Most Australians are worried about outliving their retirement savings, with pre-retirees the most concerned. But there are some simple steps you can take to help you worry less and sleep a little better.
We all have expectations about what our retirement will look like in terms of lifestyle, but how does retirement actually pan out for those living in retirement?
If $50,000 a year sounds like your kind of retirement, the next step is to work out how much super you will need to fund it.
According to the ASFA Retirement Standard, a couple can live a ‘comfortable lifestyle’ with a retirement balance of $640,000 while singles can enjoy the same with $545,000. But these are guidelines only.
A million dollars is often talked about as the gold standard of retirement savings, but it is a suspiciously round number. Depending on your personal circumstances, you might live well on much less, say $750,000, especially if you are not a big traveller or you intend to continue working well into your 70s.
A million dollars is often bandied about as the gold standard of retirement savings. It certainly sounds like a lot of money, but is it enough to retire on not just comfortably but in style?
Since 1 July 2017 there has been a $1.6 million limit on the amount you can transfer into a super account in pension phase. The question is, is this an arbitrary figure dreamed up by bureaucrats or is it enough for a dream retirement?
A million dollars is often cited as the gold standard of retirement savings. It certainly sounds like a lot of money, but it may not provide the income you require if you are a couple or if one of you has high healthcare needs.
How much will $3.2m in super generate in retirement income for a couple across 25, 30 or 25 years?
If $40,000 a year sounds like your kind of retirement, the next step is to work out how much super you will need to fund it.
If $60,000 a year sounds like your kind of retirement, the next step is to work out how much super you will need to fund it.

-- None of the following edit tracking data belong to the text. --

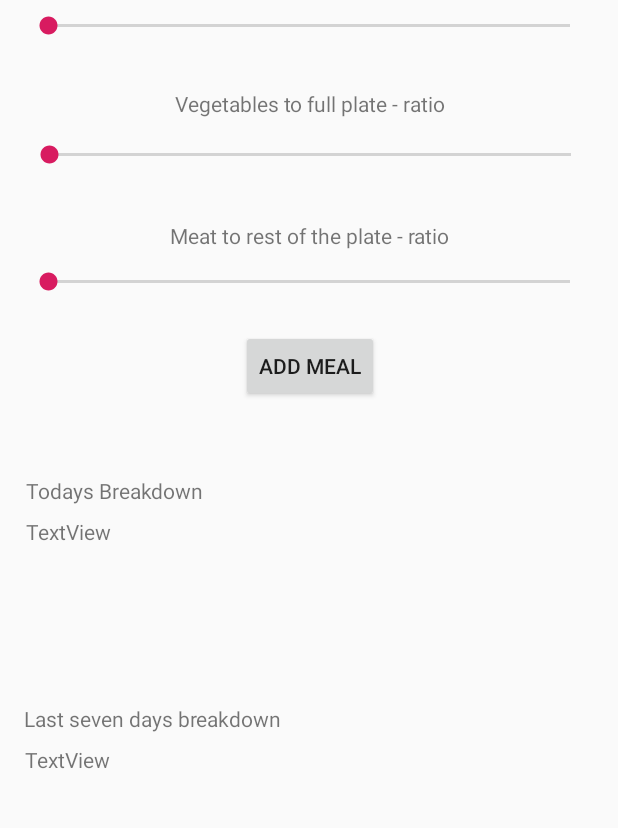
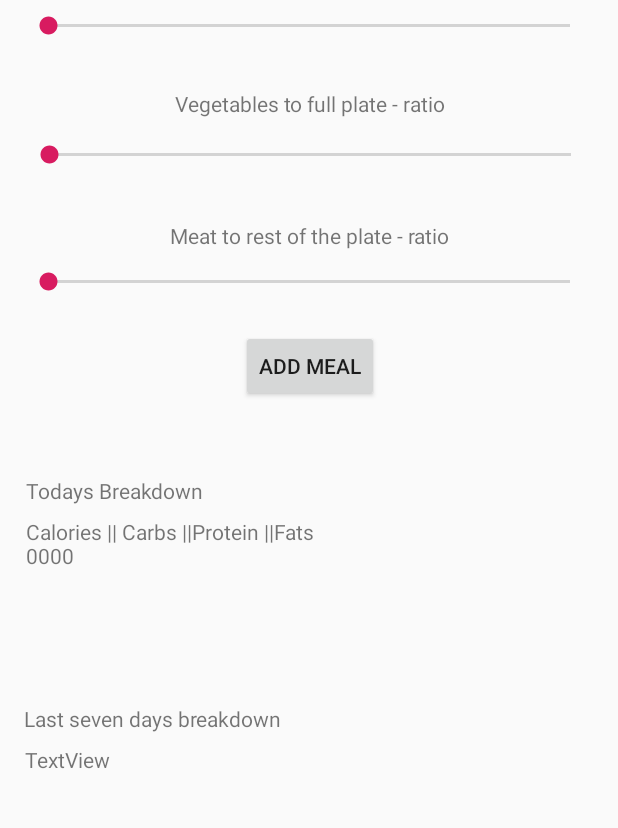
Before and after one commit to benjambo/iBeet, an Android app: the screen it shows after launch (FoodActivity), after a tap on "GOTO FOOD", on a phone screen of 412 x 824 dp, the part 251-1079 px from its top. Run offline under Robolectric (Android 15) with nearby library versions, the phone set to English and light mode, and no system bars.

Commit message:
- fixes in CalorieCalculator - FoodActivity set text fixed, not final version - sharedPreferences work in CalorieCalculator - comments

```diff
--- a/app/src/main/java/com/example/ibeet/CaloriesCalculator.java
+++ b/app/src/main/java/com/example/ibeet/CaloriesCalculator.java
@@ -39,7 +39,7 @@
  **************************************************************************************************/
 /***************************************************************************************************
  *
- *                      Calculator
+ *                      CaloriesCalculator
  *
  *  Input from user is meal in amounts (grams and division of plate, or preset)
  *  Input from preferences (Age, activity, preferred diet)
@@ -86,7 +86,13 @@ class CaloriesCalculator {
         FoodListGenerator foodListGenerator = new FoodListGenerator();
         calorieNeeds = foodListGenerator.getList();
         nutritionalCollection = new ArrayList<>();
+        nutritionalCollection.add(new double[]{0,0,0,0});
     }
+
+
+    public void setContext(Context context){
+        pref = context;
+    } //
 
     /**
      * Purge the old and set new plate values
@@ -115,6 +121,7 @@ class CaloriesCalculator {
         proteinGrams = ((0.2 * 0.3 * vegeWeight) + (0.25 * 0.9 * meatWeight));
         fatGrams = ((0.25 * 0.1 * meatWeight) + (0.05 * carbWeight));
 
+        update(calories, carbGrams, proteinGrams, fatGrams);
         /**
          * This is still in debugging mode
          */
@@ -124,7 +131,7 @@ class CaloriesCalculator {
 
 
     /**
-     * Update a nutritional breakdown into apps storage. The method indexes data by day
+     * Update a nutritional breakdown into app's storage. The method indexes data by day
      * @param calories : double
      * @param carbGrams : double
      * @param proteinGrams : double
@@ -134,11 +141,11 @@ class CaloriesCalculator {
 
         double[] newCollection = {calories, carbGrams, proteinGrams, fatGrams};
 
-        preferences_dates = pref.getSharedPreferences("DATES", Activity.MODE_PRIVATE);
+        preferences_dates = pref.getSharedPreferences("com.example.ibeet.DATES", Context.MODE_PRIVATE);
 
         //Get the time-difference between first launch and time now.
         long daysInMillis = 1000 * 60 * 60 * 24;    // = 24 hours in milliseconds
-        long daysDifferenceInMillis = (preferences_dates.getLong("CURRENT_DATE", 0) -
+         long daysDifferenceInMillis = (preferences_dates.getLong("CURRENT_DATE", 0) -
                             preferences_dates.getLong("FIRST_DATE",0));
 
         //following calculation should produce even number but one can never be too certain
@@ -146,10 +153,16 @@ class CaloriesCalculator {
                 / daysInMillis);
 
         //we will only store 7 days worth of usage history, so:
-        int weekDayRotationIndex = days % 7;
+        int weekDayRotationIndex;
+        if(days != 0) {
+            weekDayRotationIndex = days % 7;
+        } else {
+            weekDayRotationIndex = 0;
+        }
 
         //make sure we stack current days info, not overwrite it
         //when week passes, previous weekdays get overwritten.
+
         if(weekDayRotationIndex == currentDay){
             for(int i=0; i<4; i++){
                 double newValue = newCollection[i] +
@@ -179,6 +192,10 @@ class CaloriesCalculator {
      * @return double[] averageCollection
      */
     public double[] getWeeksAverageResults(){
+        //Funkion cannot resolve average for last seven days if there havent been seven days
+        if(nutritionalCollection.size()!=7){
+            return null;
+        }
         double averageValue = 0;
         double[] averageCollection = new double[4];
 
--- a/app/src/main/java/com/example/ibeet/FoodActivity.java
+++ b/app/src/main/java/com/example/ibeet/FoodActivity.java
@@ -9,8 +9,8 @@
  *          Calculate button -> CaloriesCalculator.class
  *
  *  Receives:
- *          Calories his day : int
- *          Calories this week : int
+ *          Nutritional values this day : int
+ *          Nutritional values this week : int
  *          daily nutrition comparison (calories, carbs, protein, fats : int, int, int, int)
  *          weekly nutritiom comparison (calories, carbs, protein, fats : int, int, int, int)
  *
@@ -20,6 +20,7 @@ package com.example.ibeet;
 
 import androidx.appcompat.app.AppCompatActivity;
 
+import android.content.Context;
 import android.os.Bundle;
 import android.view.View;
 import android.widget.Button;
@@ -27,6 +28,8 @@ import android.widget.SeekBar;
 import android.widget.TextView;
 import android.widget.Toast;
 
+import java.io.StringWriter;
+import java.text.DecimalFormat;
 import java.util.Locale;
 
 
@@ -34,7 +37,7 @@ public class FoodActivity extends AppCompatActivity {
 
     private double weight, vegetablePercentage, meatPercentage;
     private SeekBar sbWeight, sbVege, sbMeat;
-    private Button calculate;
+    private Button btnCalculate;
     private TextView dayTxtV, weekTxtV;
 
     @Override
@@ -46,9 +49,17 @@ public class FoodActivity extends AppCompatActivity {
         sbWeight = findViewById(R.id.sbWeight);
         sbVege = findViewById(R.id.sbVege);
         sbMeat = findViewById(R.id.sbMeat);
-        calculate = findViewById(R.id.calculatePlateBtn);
+        btnCalculate = findViewById(R.id.calculatePlateBtn);
+
+        //textviews
         dayTxtV = findViewById(R.id.dayBreakdownTxt);
         weekTxtV = findViewById(R.id.weekBreakdownTxt);
+
+        //initialize textfields
+        setText();
+
+        //Give singleton context, so it can access sharedPreferences
+        CaloriesCalculator.getInstance().setContext(this);
 
         sbWeight.setOnSeekBarChangeListener(new SeekBar.OnSeekBarChangeListener() {
             @Override
@@ -99,12 +110,13 @@ public class FoodActivity extends AppCompatActivity {
             }
         });
 
-        calculate.setOnClickListener(new View.OnClickListener() {
+        btnCalculate.setOnClickListener(new View.OnClickListener() {
             @Override
             public void onClick(View v) {
                 double finalWeight = (1000 * (weight/100) + 50);
                 double vgPercentage = (vegetablePercentage / 100);
                 double mtcPercentage = (meatPercentage / 100);
+                setText();
 
                 /**
                  * This is still in debugging mode
@@ -114,21 +126,25 @@ public class FoodActivity extends AppCompatActivity {
                         CaloriesCalculator.getInstance().calculatePlate(), Toast.LENGTH_LONG).show();
             }
         });
+    }
 
-        /* this is currently broken
+    /**
+     * Update statistics in FoodActivity
+     */
+    private void setText(){
 
-        StringBuilder dayText = new StringBuilder();
-        StringBuilder weekText = new StringBuilder();
-        for(int i=0; i<4; i++){
-            dayText.append(String.format(Locale.getDefault() ,"%.1f",
-                    CaloriesCalculator.getInstance().getDaysResults()[i]) +
-                    " || ");
-            weekText.append(String.format(Locale.getDefault(), "%.1f",
-                    CaloriesCalculator.getInstance().getWeeksAverageResults()[i]) +
-                    " || ");
+        DecimalFormat df = new DecimalFormat("#.#");
+        if(CaloriesCalculator.getInstance().getDaysResults() != null){
+            double[] dayStats = CaloriesCalculator.getInstance().getDaysResults();
+            dayTxtV.setText(("Calories || Carbs ||Protein ||Fats \n" + df.format(dayStats[0]) +
+                    df.format(dayStats[1]) + df.format(dayStats[2]) + df.format(dayStats[3])));
         }
-        dayTxtV.setText(("Calories || Carbs ||Protein ||Fats \n" + dayText));
-        weekTxtV.setText(("Calories || Carbs ||Protein ||Fats \n" + weekText));
-        */
+        ///*
+        if(CaloriesCalculator.getInstance().getWeeksAverageResults() != null){
+            double[] weekStats = CaloriesCalculator.getInstance().getWeeksAverageResults();
+            weekTxtV.setText(("Calories || Carbs ||Protein ||Fats \n" + df.format(weekStats[0]) +
+                    df.format(weekStats[1]) + df.format(weekStats[2]) + df.format(weekStats[3])));
+        } //
+
     }
 }
--- a/app/src/main/java/com/example/ibeet/MainActivity.java
+++ b/app/src/main/java/com/example/ibeet/MainActivity.java
@@ -3,6 +3,7 @@ package com.example.ibeet;
 import androidx.appcompat.app.AppCompatActivity;
 
 import android.app.Activity;
+import android.content.Context;
 import android.content.Intent;
 import android.content.SharedPreferences;
 import android.os.Bundle;
@@ -30,7 +31,6 @@ public class MainActivity extends AppCompatActivity {
         setContentView(R.layout.activity_main);
         updateDate();   //Updating current date is important
 
-
         //Placeholder means for moving to foodpage
         food = findViewById(R.id.foodBtn);
         food.setOnClickListener(new View.OnClickListener() {
@@ -50,14 +50,14 @@ public class MainActivity extends AppCompatActivity {
 
     /**
      * Every time main activity is created, the date is updated. Either current date is overwritten
-     * in the SharedPreferences or the first date is set on the morning of the first use of the
-     * application.
+     * in the SharedPreferences or the first date is set on the morning ( 00:00) of the first use of
+     * the application.
      *
      * Useful
      * https://stackoverflow.com/questions/21285161/android-difference-between-two-dates
      */
     private void updateDate(){
-        preferences_dates = getSharedPreferences("DATES", Activity.MODE_PRIVATE);
+        preferences_dates = getSharedPreferences("com.example.ibeet.DATES", Context.MODE_PRIVATE);
         editor_date = preferences_dates.edit();
         date = new Date(); tz = TimeZone.getDefault();
 
@@ -74,14 +74,15 @@ public class MainActivity extends AppCompatActivity {
 
             long firstDate = (date.getTime() - difference);
             editor_date.putLong("FIRST_DATE", firstDate);
+            editor_date.putLong("CURRENT_DATE", firstDate);
         }
         editor_date.apply();
 
-        /* //DEBUGGING
+         /*//DEBUGGING
         String first_date = new SimpleDateFormat("yyyy.MM.dd HH:mm", Locale.getDefault()).format(
-                new Date(preferences_dates.getLong("CURRENT_DATE", 0)));
+                new Date(preferences_dates.getLong("FIRST_DATE", 0)));
         Toast.makeText(MainActivity.this, "TIME: " + first_date,
                 Toast.LENGTH_LONG).show();
-        */
+        //*/
     }
 }
```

So, you’ve done some preliminary sums and think you will need around $80,000 a year to live well in retirement. The ASFA Retirement standard suggests couples can enjoy a ‘comfortable lifestyle’ on around $60,000 a year and singles on about $43,000 a year. By this yardstick, $80,000 a year should support a more than comfortable retirement.
The widely-reported ASFA Retirement standard suggests couples can enjoy a ‘comfortable lifestyle’ on just over $60,000 a year while singles can do the same on around $43,000. If that sounds less than comfortable to you, perhaps an income of $100,000 a year is closer to the mark.